[WHAT NEEDS TO BE DONE]
Look through the records below, and whenever a line contains "resources", copy it.

━━ RECORDS PROVIDED

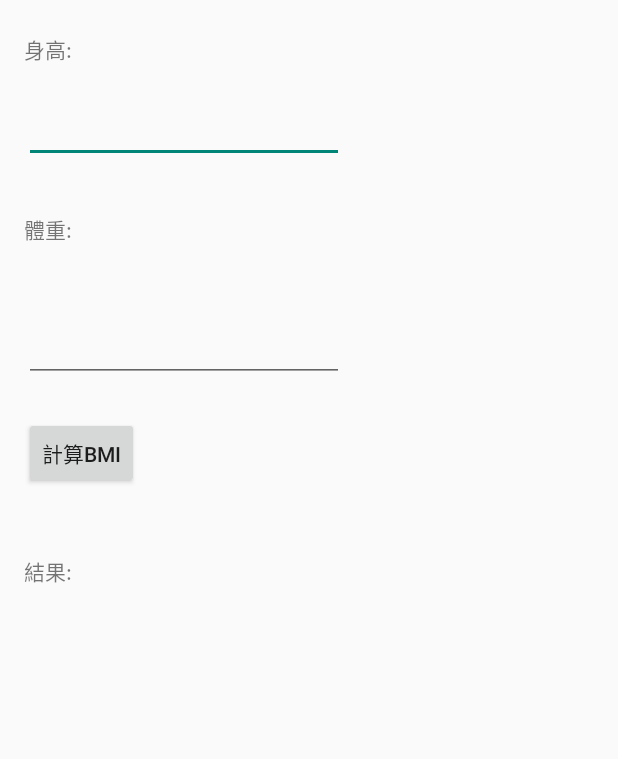
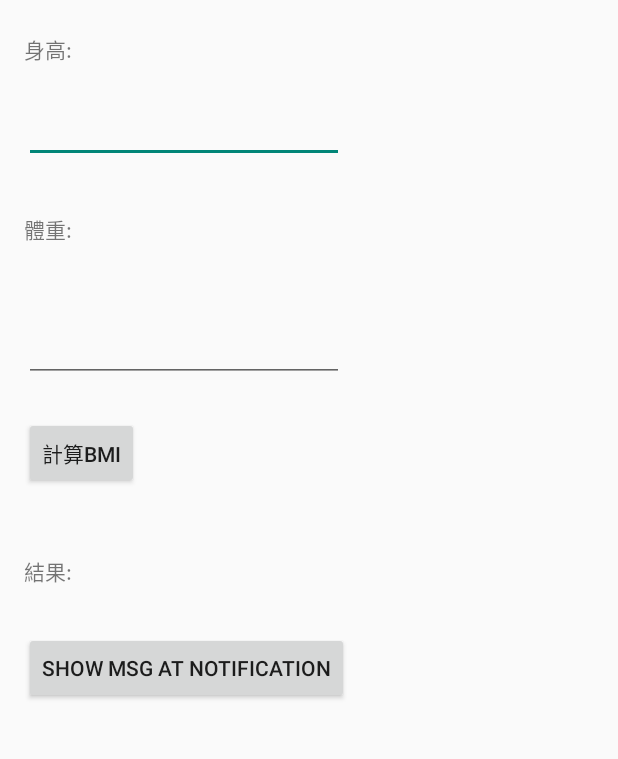
Before and after one commit to vacvin/BMICalcTest, an Android app: the screen it shows after launch (MainActivity), on a phone screen of 412 x 824 dp, the part 140-899 px from its top. Run offline under Robolectric (Android 15) with nearby library versions, the phone set to English and light mode, and no system bars.

Commit message:
Show message at Notification bar.

```diff
--- a/app/src/main/AndroidManifest.xml
+++ b/app/src/main/AndroidManifest.xml
@@ -1,7 +1,7 @@
 <?xml version="1.0" encoding="utf-8"?>
 <manifest xmlns:android="http://schemas.android.com/apk/res/android"
     package="vacvin.myapplication1" >
-
+    <uses-sdk android:minSdkVersion="11" android:targetSdkVersion="17" />
     <application
         android:allowBackup="true"
         android:icon="@mipmap/ic_launcher"
--- a/app/src/main/res/layout/activity_main.xml
+++ b/app/src/main/res/layout/activity_main.xml
@@ -74,4 +74,15 @@
         android:layout_alignParentStart="true"
         android:layout_marginTop="44dp" />
 
+    <Button
+        android:layout_width="wrap_content"
+        android:layout_height="wrap_content"
+        android:text="@string/btn_showMsg"
+        android:id="@+id/btn_showMsg"
+        android:layout_below="@+id/textView4"
+        android:layout_alignParentLeft="true"
+        android:layout_alignParentStart="true"
+        android:layout_marginTop="30dp" />
+
+
 </RelativeLayout>
--- /dev/null
+++ b/app/src/main/res/values/string2.xml
@@ -0,0 +1,4 @@
+<resources>
+    <string name="title_activity_main_activity2">BMI結果</string>
+    <string name="btn_back">回上一頁</string>
+</resources>
--- a/app/src/main/res/values/strings.xml
+++ b/app/src/main/res/values/strings.xml
@@ -16,5 +16,5 @@
     <string name="calc_err01">請先輸入身高與體重!</string>
     <string name="label_homepage">Google首頁</string>
     <string name="label_googleMap">Google Map</string>
-    <string name="title_activity_main_activity2">MainActivity2</string>
+    <string name="btn_showMsg">Show Msg at Notification</string>
 </resources>
```
Also changed, not shown: app/src/main/java/vacvin/myapplication1/MainActivity.java (+51 -5 lines), app/src/main/res/layout/activity_main_activity2.xml (+8 -1 lines).
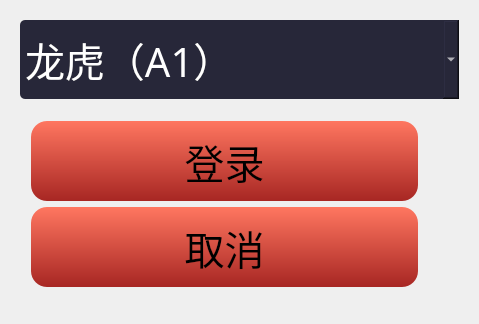
First picture: the form in DragonTiger/login.ui, repository QPKJEDL/deskgame, before the edit.
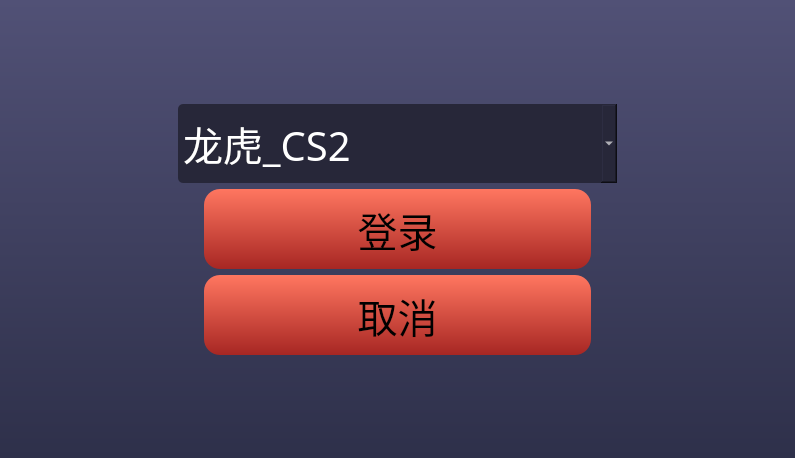
Second picture: the form after the edit.

```diff
--- a/DragonTiger/login.ui
+++ b/DragonTiger/login.ui
@@ -6,115 +6,221 @@
    <rect>
     <x>0</x>
     <y>0</y>
-    <width>479</width>
-    <height>324</height>
+    <width>795</width>
+    <height>458</height>
    </rect>
   </property>
   <property name="windowTitle">
    <string>Form</string>
   </property>
-  <widget class="QPushButton" name="pu_cancel">
-   <property name="geometry">
-    <rect>
-     <x>31</x>
-     <y>207</y>
-     <width>387</width>
-     <height>80</height>
-    </rect>
-   </property>
-   <property name="minimumSize">
-    <size>
-     <width>387</width>
-     <height>80</height>
-    </size>
-   </property>
-   <property name="font">
-    <font>
-     <family>微软雅黑</family>
-     <pointsize>30</pointsize>
-    </font>
-   </property>
-   <property name="styleSheet">
-    <string notr="true">QPushButton{background-color:qlineargradient(spread:pad, x1:1, y1:1, x2:1, y2:0, stop:0 rgba(167, 38, 35, 255), stop:1 rgba(255, 118, 96, 255));
-box-shadow:0px 2px 9px 0px rgba(0, 0, 0, 0.77);
-border-radius:16px;}
-QPushButton::pressed{
-background-color: qlineargradient(spread:pad, x1:1, y1:1, x2:1, y2:0, stop:0 rgba(255, 118, 96, 255), stop:1 rgba(167, 38, 35, 255));
-box-shadow:0px 2px 9px 0px rgba(0, 0, 0, 0.77);
-border-radius:16px;
-}</string>
-   </property>
-   <property name="text">
-    <string>取消</string>
-   </property>
-  </widget>
-  <widget class="QPushButton" name="pu_enter">
-   <property name="geometry">
-    <rect>
-     <x>31</x>
-     <y>121</y>
-     <width>387</width>
-     <height>80</height>
-    </rect>
-   </property>
-   <property name="minimumSize">
-    <size>
-     <width>387</width>
-     <height>80</height>
-    </size>
-   </property>
-   <property name="font">
-    <font>
-     <family>微软雅黑</family>
-     <pointsize>30</pointsize>
-    </font>
-   </property>
-   <property name="styleSheet">
-    <string notr="true">QPushButton{background-color:qlineargradient(spread:pad, x1:1, y1:1, x2:1, y2:0, stop:0 rgba(167, 38, 35, 255), stop:1 rgba(255, 118, 96, 255));
-box-shadow:0px 2px 9px 0px rgba(0, 0, 0, 0.77);
-border-radius:16px;}
-QPushButton::pressed{
-background-color: qlineargradient(spread:pad, x1:1, y1:1, x2:1, y2:0, stop:0 rgba(255, 118, 96, 255), stop:1 rgba(167, 38, 35, 255));
-box-shadow:0px 2px 9px 0px rgba(0, 0, 0, 0.77);
-border-radius:16px;
-}</string>
-   </property>
-   <property name="text">
-    <string>登录</string>
-   </property>
-  </widget>
-  <widget class="QComboBox" name="comboBox">
-   <property name="geometry">
-    <rect>
-     <x>20</x>
-     <y>20</y>
-     <width>439</width>
-     <height>79</height>
-    </rect>
-   </property>
-   <property name="minimumSize">
-    <size>
-     <width>439</width>
-     <height>79</height>
-    </size>
-   </property>
-   <property name="font">
-    <font>
-     <family>微软雅黑</family>
-     <pointsize>30</pointsize>
-    </font>
-   </property>
-   <property name="styleSheet">
-    <string notr="true">background:rgba(39,39,57,1);
+  <property name="styleSheet">
+   <string notr="true">background-color: qlineargradient(spread:pad, x1:0, y1:0, x2:0, y2:1, stop:0 rgba(81, 81, 118, 255), stop:1 rgba(46, 48, 74, 255));</string>
+  </property>
+  <layout class="QVBoxLayout" name="verticalLayout">
+   <item>
+    <spacer name="verticalSpacer">
+     <property name="orientation">
+      <enum>Qt::Vertical</enum>
+     </property>
+     <property name="sizeHint" stdset="0">
+      <size>
+       <width>20</width>
+       <height>83</height>
+      </size>
+     </property>
+    </spacer>
+   </item>
+   <item>
+    <layout class="QHBoxLayout" name="horizontalLayout_3">
+     <item>
+      <spacer name="horizontalSpacer_5">
+       <property name="orientation">
+        <enum>Qt::Horizontal</enum>
+       </property>
+       <property name="sizeHint" stdset="0">
+        <size>
+         <width>40</width>
+         <height>20</height>
+        </size>
+       </property>
+      </spacer>
+     </item>
+     <item>
+      <widget class="QComboBox" name="comboBox">
+       <property name="minimumSize">
+        <size>
+         <width>439</width>
+         <height>79</height>
+        </size>
+       </property>
+       <property name="font">
+        <font>
+         <family>微软雅黑</family>
+         <pointsize>30</pointsize>
+        </font>
+       </property>
+       <property name="styleSheet">
+        <string notr="true">background:rgba(39,39,57,1);
 border-radius:5px;
 color: rgb(255, 255, 255);</string>
-   </property>
+       </property>
+       <item>
+        <property name="text">
+         <string>龙虎_CS2</string>
+        </property>
+       </item>
+      </widget>
+     </item>
+     <item>
+      <spacer name="horizontalSpacer_6">
+       <property name="orientation">
+        <enum>Qt::Horizontal</enum>
+       </property>
+       <property name="sizeHint" stdset="0">
+        <size>
+         <width>40</width>
+         <height>20</height>
+        </size>
+       </property>
+      </spacer>
+     </item>
+    </layout>
+   </item>
    <item>
-    <property name="text">
-     <string>龙虎（A1）</string>
-    </property>
+    <layout class="QHBoxLayout" name="horizontalLayout">
+     <item>
+      <spacer name="horizontalSpacer">
+       <property name="orientation">
+        <enum>Qt::Horizontal</enum>
+       </property>
+       <property name="sizeHint" stdset="0">
+        <size>
+         <width>40</width>
+         <height>20</height>
+        </size>
+       </property>
+      </spacer>
+     </item>
+     <item>
+      <widget class="QPushButton" name="pu_enter">
+       <property name="minimumSize">
+        <size>
+         <width>387</width>
+         <height>80</height>
+        </size>
+       </property>
+       <property name="font">
+        <font>
+         <family>微软雅黑</family>
+         <pointsize>30</pointsize>
+        </font>
+       </property>
+       <property name="styleSheet">
+        <string notr="true">QPushButton{background-color:qlineargradient(spread:pad, x1:1, y1:1, x2:1, y2:0, stop:0 rgba(167, 38, 35, 255), stop:1 rgba(255, 118, 96, 255));
+box-shadow:0px 2px 9px 0px rgba(0, 0, 0, 0.77);
+border-radius:16px;}
+QPushButton::pressed{
+background-color: qlineargradient(spread:pad, x1:1, y1:1, x2:1, y2:0, stop:0 rgba(255, 118, 96, 255), stop:1 rgba(167, 38, 35, 255));
+box-shadow:0px 2px 9px 0px rgba(0, 0, 0, 0.77);
+border-radius:16px;
+}</string>
+       </property>
+       <property name="text">
+        <string>登录</string>
+       </property>
+       <property name="shortcut">
+        <string>Enter</string>
+       </property>
+      </widget>
+     </item>
+     <item>
+      <spacer name="horizontalSpacer_2">
+       <property name="orientation">
+        <enum>Qt::Horizontal</enum>
+       </property>
+       <property name="sizeHint" stdset="0">
+        <size>
+         <width>40</width>
+         <height>20</height>
+        </size>
+       </property>
+      </spacer>
+     </item>
+    </layout>
    </item>
-  </widget>
+   <item>
+    <layout class="QHBoxLayout" name="horizontalLayout_2">
+     <item>
+      <spacer name="horizontalSpacer_3">
+       <property name="orientation">
+        <enum>Qt::Horizontal</enum>
+       </property>
+       <property name="sizeHint" stdset="0">
+        <size>
+         <width>40</width>
+         <height>20</height>
+        </size>
+       </property>
+      </spacer>
+     </item>
+     <item>
+      <widget class="QPushButton" name="pu_cancel">
+       <property name="minimumSize">
+        <size>
+         <width>387</width>
+         <height>80</height>
+        </size>
+       </property>
+       <property name="font">
+        <font>
+         <family>微软雅黑</family>
+         <pointsize>30</pointsize>
+        </font>
+       </property>
+       <property name="styleSheet">
+        <string notr="true">QPushButton{background-color:qlineargradient(spread:pad, x1:1, y1:1, x2:1, y2:0, stop:0 rgba(167, 38, 35, 255), stop:1 rgba(255, 118, 96, 255));
+box-shadow:0px 2px 9px 0px rgba(0, 0, 0, 0.77);
+border-radius:16px;}
+QPushButton::pressed{
+background-color: qlineargradient(spread:pad, x1:1, y1:1, x2:1, y2:0, stop:0 rgba(255, 118, 96, 255), stop:1 rgba(167, 38, 35, 255));
+box-shadow:0px 2px 9px 0px rgba(0, 0, 0, 0.77);
+border-radius:16px;
+}</string>
+       </property>
+       <property name="text">
+        <string>取消</string>
+       </property>
+      </widget>
+     </item>
+     <item>
+      <spacer name="horizontalSpacer_4">
+       <property name="orientation">
+        <enum>Qt::Horizontal</enum>
+       </property>
+       <property name="sizeHint" stdset="0">
+        <size>
+         <width>40</width>
+         <height>20</height>
+        </size>
+       </property>
+      </spacer>
+     </item>
+    </layout>
+   </item>
+   <item>
+    <spacer name="verticalSpacer_2">
+     <property name="orientation">
+      <enum>Qt::Vertical</enum>
+     </property>
+     <property name="sizeHint" stdset="0">
+      <size>
+       <width>20</width>
+       <height>82</height>
+      </size>
+     </property>
+    </spacer>
+   </item>
+  </layout>
  </widget>
  <resources/>
  <connections/>
```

━━━━

[SOLUTION]
+<resources>
+</resources>
 </resources>
  <resources/>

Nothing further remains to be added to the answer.